The vagus nerve is a bioelectronic highway that carries two-way electrical signals between the brain and many other organs of the body. The “lanes” of this highway are composed of over a hundred thousand nerve fibers. The use of a device to initiate or modify electrical signals in the vagus nerve, called vagus nerve stimulation (VNS), is under study as a therapeutic strategy for a wide range of conditions, including heart failure and inflammatory diseases. This type of therapeutic approach to modify electrical activity in nerves is broadly called neuromodulation. Current VNS technology stimulates the entire nerve, hitting all the fibers in the hope of activating the right ones. The therapy could be improved by selective stimulation of specific fibers to induce the desired therapeutic response, while avoiding or minimizing side effects. To do this, we need more information about how the vagus nerve fibers are organized. The NIH Common Fund’s Stimulating Peripheral Activity to Relieve Conditions (SPARC) program supports efforts to map these fibers so they can be targeted more specifically by neuromodulation therapies like VNS.
A SPARC-supported research team led by Dr. Warren Grill at Duke University is building simulations that predict which fiber lanes on the vagus nerve highway will be activated by different patterns of electrical pulses. To work well, these models need to be fed anatomical data such as size, number, and location of the fibers within the vagus nerves in humans and in appropriate animal models. In a newly published study, lead author Megan Settell and colleagues from Dr. Kip Ludwig’s group at the University of Wisconsin-Madison, along with Dr. Warren Grill’s group at Duke, used careful dissection, labeling, and analysis to chart the different lanes of fibers along the vagus nerve highway in pigs. They even identified areas along the vagus nerve highway that may contribute to unwanted side effects when electrodes are placed there. Their findings are helping improve predictive VNS simulations that may pave the way to new devices, placement strategies, or stimulation protocols, adding up to more effective VNS therapies in the future.

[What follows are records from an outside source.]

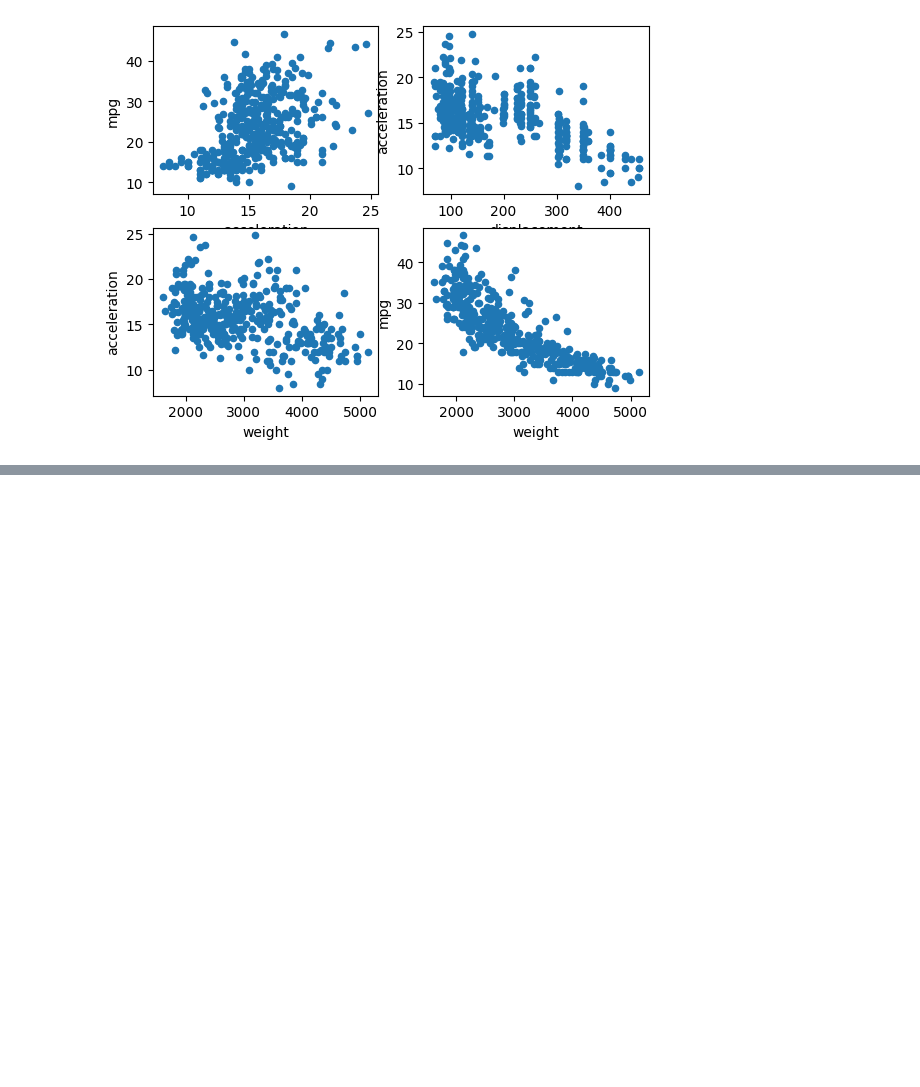
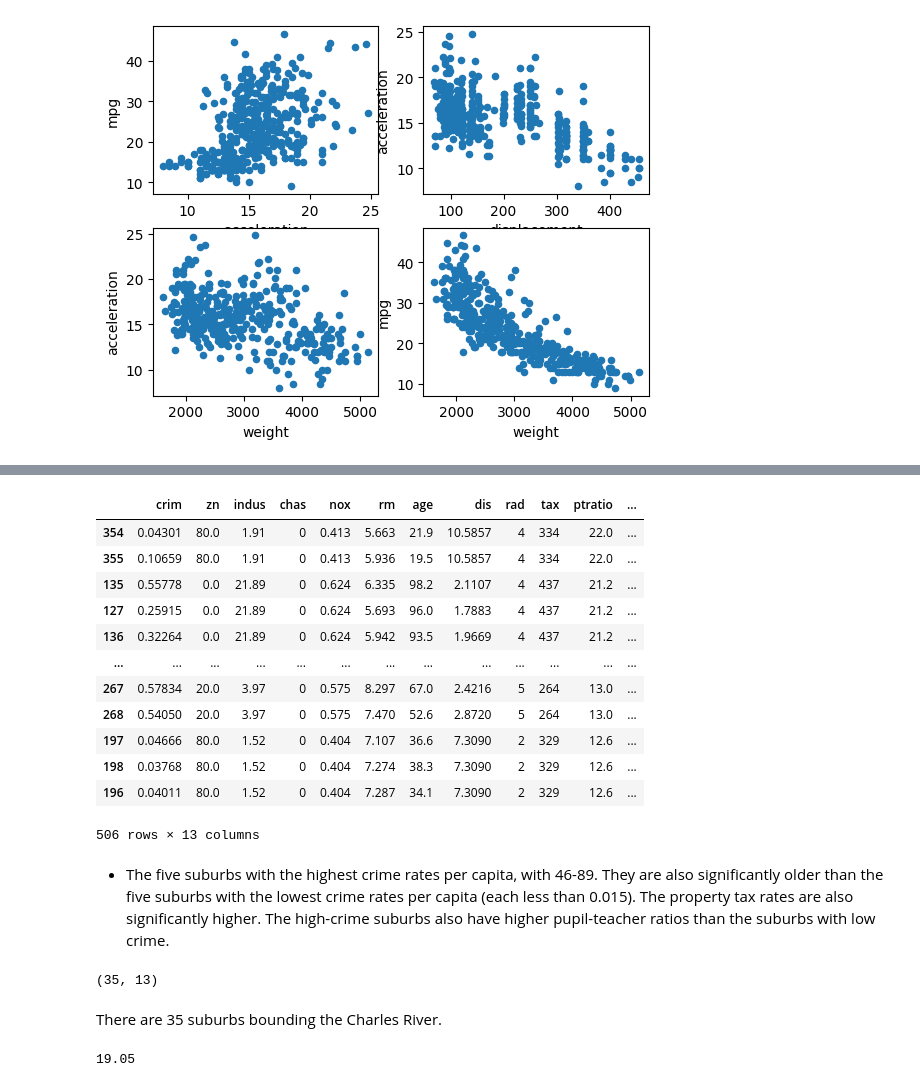
Before and after one commit to Squirrelcoding/ISLP, a Jupyter notebook: ISLP_Lab_1.ipynb, the cells around one changed output, grey strips where cells are left out. Saved outputs shown, nothing was run; the diff lists cells and outputs as text; code cells hidden in the pictures; blank space fills up the shorter version.

```diff
--- a/ISLP_Lab_1.ipynb
+++ b/ISLP_Lab_1.ipynb
@@ -390,0 +438,28 @@ auto.plot.scatter(x='weight', y='mpg', ax=ax[1, 1])
+# %%
+Boston.sort_values(by=['ptratio'], ascending=False)
+# %% [output]
+|  | crim | zn | indus | chas | nox | rm | age | dis | rad | tax | ptratio | ... |
+| 354 | 0.04301 | 80.0 | 1.91 | 0 | 0.413 | 5.663 | 21.9 | 10.5857 | 4 | 334 | 22.0 | ... |
+| 355 | 0.10659 | 80.0 | 1.91 | 0 | 0.413 | 5.936 | 19.5 | 10.5857 | 4 | 334 | 22.0 | ... |
+| 135 | 0.55778 | 0.0 | 21.89 | 0 | 0.624 | 6.335 | 98.2 | 2.1107 | 4 | 437 | 21.2 | ... |
+| 127 | 0.25915 | 0.0 | 21.89 | 0 | 0.624 | 5.693 | 96.0 | 1.7883 | 4 | 437 | 21.2 | ... |
+| 136 | 0.32264 | 0.0 | 21.89 | 0 | 0.624 | 5.942 | 93.5 | 1.9669 | 4 | 437 | 21.2 | ... |
+| ... | ... | ... | ... | ... | ... | ... | ... | ... | ... | ... | ... | ... |
+| 267 | 0.57834 | 20.0 | 3.97 | 0 | 0.575 | 8.297 | 67.0 | 2.4216 | 5 | 264 | 13.0 | ... |
+| 268 | 0.54050 | 20.0 | 3.97 | 0 | 0.575 | 7.470 | 52.6 | 2.8720 | 5 | 264 | 13.0 | ... |
+| 197 | 0.04666 | 80.0 | 1.52 | 0 | 0.404 | 7.107 | 36.6 | 7.3090 | 2 | 329 | 12.6 | ... |
+| 198 | 0.03768 | 80.0 | 1.52 | 0 | 0.404 | 7.274 | 38.3 | 7.3090 | 2 | 329 | 12.6 | ... |
+| 196 | 0.04011 | 80.0 | 1.52 | 0 | 0.404 | 7.287 | 34.1 | 7.3090 | 2 | 329 | 12.6 | ... |
+506 rows × 13 columns
+# %% [markdown]
+- The five suburbs with the highest crime rates per capita, with 46-89. They are also significantly older than the five suburbs with the lowest crime rates per capita (each less than 0.015). The property tax rates are also significantly higher. The high-crime suburbs also have higher pupil-teacher ratios than the suburbs with low crime.
+# %%
+Boston[Boston['chas'] == 1].shape
+# %% [output]
+(35, 13)
+# %% [markdown]
+There are 35 suburbs bounding the Charles River.
+# %%
+Boston['ptratio'].median()
+# %% [output]
+19.05
```
Also changed, not shown: parts of 16 cells of this notebook.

Read more about this work in a news article from the University of Wisconsin-Madison.
- Functional vagotopy in the cervical vagus nerve of the domestic pig: Implications for the study of vagus nerve stimulation. Settell M, Pelot NA, Knudsen BE, Dingle AM, McConico AL, Nicolai EN, Trevathan JK, Ezzell JA, Ross EK, Gustafson KJ, Shoffstall A, Williams JC, Zeng W, Poore SO, Populin LC, Suminski A, Grill WM, Ludwig K. J Neural Eng. 2020 Feb 27.